» WHAT YOU WILL DO: Leaving the pictures aside, repeat the entries exactly.

» DATASET EXCERPTS:

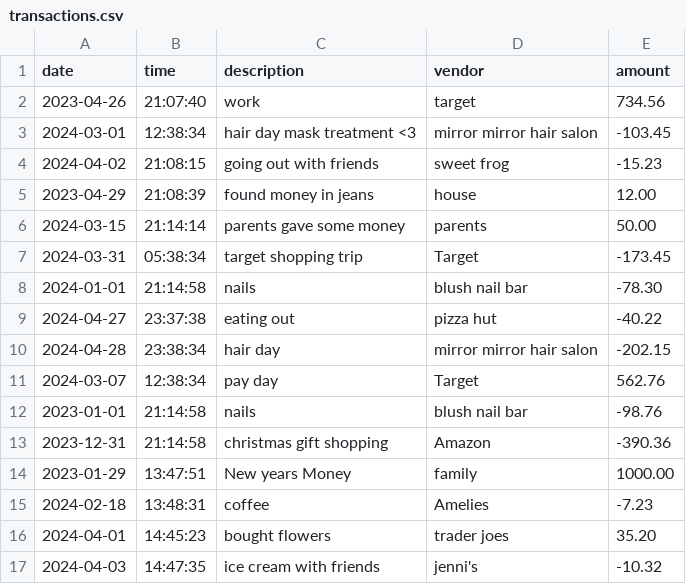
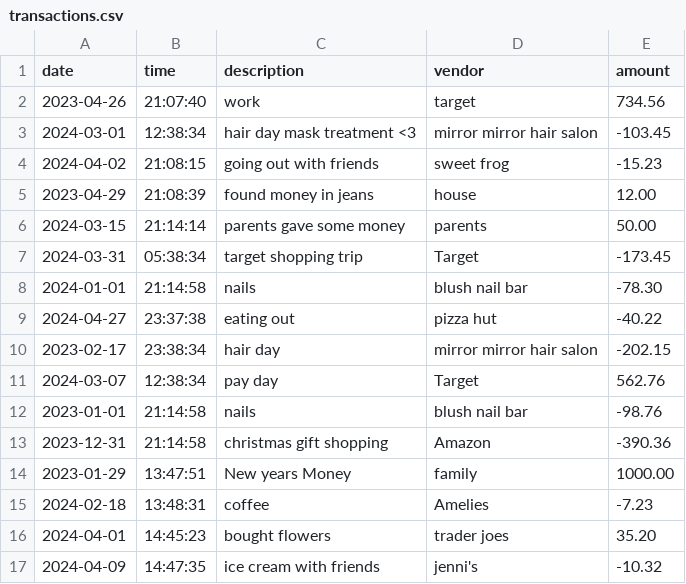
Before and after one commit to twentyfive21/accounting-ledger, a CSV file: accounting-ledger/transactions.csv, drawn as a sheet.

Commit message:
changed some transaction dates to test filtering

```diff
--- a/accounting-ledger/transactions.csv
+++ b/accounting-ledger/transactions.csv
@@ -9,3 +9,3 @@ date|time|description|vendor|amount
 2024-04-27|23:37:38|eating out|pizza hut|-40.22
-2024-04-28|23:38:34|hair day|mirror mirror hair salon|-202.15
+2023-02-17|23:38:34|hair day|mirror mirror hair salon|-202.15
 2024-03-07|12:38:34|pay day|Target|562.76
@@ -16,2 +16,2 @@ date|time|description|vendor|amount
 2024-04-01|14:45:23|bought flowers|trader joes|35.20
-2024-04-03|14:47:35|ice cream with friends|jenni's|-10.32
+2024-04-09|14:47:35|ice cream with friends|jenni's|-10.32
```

» TASK OUTPUT:
Before and after one commit to twentyfive21/accounting-ledger, a CSV file: accounting-ledger/transactions.csv, drawn as a sheet.

Commit message:
changed some transaction dates to test filtering

```diff
--- a/accounting-ledger/transactions.csv
+++ b/accounting-ledger/transactions.csv
@@ -9,3 +9,3 @@ date|time|description|vendor|amount
 2024-04-27|23:37:38|eating out|pizza hut|-40.22
-2024-04-28|23:38:34|hair day|mirror mirror hair salon|-202.15
+2023-02-17|23:38:34|hair day|mirror mirror hair salon|-202.15
 2024-03-07|12:38:34|pay day|Target|562.76
@@ -16,2 +16,2 @@ date|time|description|vendor|amount
 2024-04-01|14:45:23|bought flowers|trader joes|35.20
-2024-04-03|14:47:35|ice cream with friends|jenni's|-10.32
+2024-04-09|14:47:35|ice cream with friends|jenni's|-10.32
```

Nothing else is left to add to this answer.